After spending close to two years in a foreign country, following his dramatic deportation in 2018, embattled lawyer Miguna Miguna is counting hours before he lands in Kenya, a country he loves to refer to as his motherland.
This time around, things are looking up for the political activist, who was deported for a second time in March 2018, just hours after his attempted return following his February ouster, the same year.
On Monday, the government through the Directorate of Immigration Services issued a statement expressing its readiness to facilitate Miguna’s return home as per court orders dating as far back as 2018.
The former National Super Alliance (NASA) enthusiast’s homecoming is, however, not a tale of overnight success.
Even before he was kicked out of the country in March 2018, Miguna had sought the help of the court in putting an end to his deportation woes, but he was still sent to Canada as the government blatantly ignored court orders on the illegality of his deportation.
On Monday, the lawyer, ahead of his Jan. 7 return, took to social media to acknowledge his legal representatives who helped fight the battle against the State on his behalf, which he finally won, with the High Court’s Monday orders to the government, on his unconditional return.
Court ORDERS issued today.
1) Miguna Miguna to enter Kenya UNCONDITIONALLY.
2) Miguna's ID card enough for entering Kenya.
3) The KNCHR to present Miguna's Kenya Passort No. A116842 at immigration for identity purposes.
4. Full access by advocates and KNCHR at Immigration. pic.twitter.com/6K5g6yIOZR
— Dr. Miguna Miguna (@MigunaMiguna) January 6, 2020

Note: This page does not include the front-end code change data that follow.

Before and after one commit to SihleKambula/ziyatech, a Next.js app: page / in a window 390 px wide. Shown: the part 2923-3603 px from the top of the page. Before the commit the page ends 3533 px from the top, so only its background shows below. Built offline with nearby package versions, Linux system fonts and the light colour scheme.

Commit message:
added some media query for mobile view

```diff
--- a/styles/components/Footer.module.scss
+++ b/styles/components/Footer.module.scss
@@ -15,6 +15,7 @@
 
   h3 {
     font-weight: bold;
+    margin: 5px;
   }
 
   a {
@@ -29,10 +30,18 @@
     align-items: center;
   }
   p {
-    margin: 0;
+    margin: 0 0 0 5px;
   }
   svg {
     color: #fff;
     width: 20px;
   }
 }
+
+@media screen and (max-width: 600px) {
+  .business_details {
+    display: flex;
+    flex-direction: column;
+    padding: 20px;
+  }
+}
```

“Thank you to Dr John Khaminwa, Valentine Khaminwa and Jeremiah Otomwa and the team of lawyers at Khaminwa & Khaminwa Advocates,” Miguna wrote in a flurry of tweets addressing his Tuesday date with fate.
” The pursuit of truth and justice is reserved for the fearless, righteous and those with integrity,” he added.
Other legal powerhouses associated with Miguna’s battle with the government include city lawyer Nelson Havi, and Toronto based Courtney A Kazembe.
According to the former Nairobi County gubernatorial aspirant, the government had no right to deport him from Kenya and acted contrary to his birth and Constitutional rights.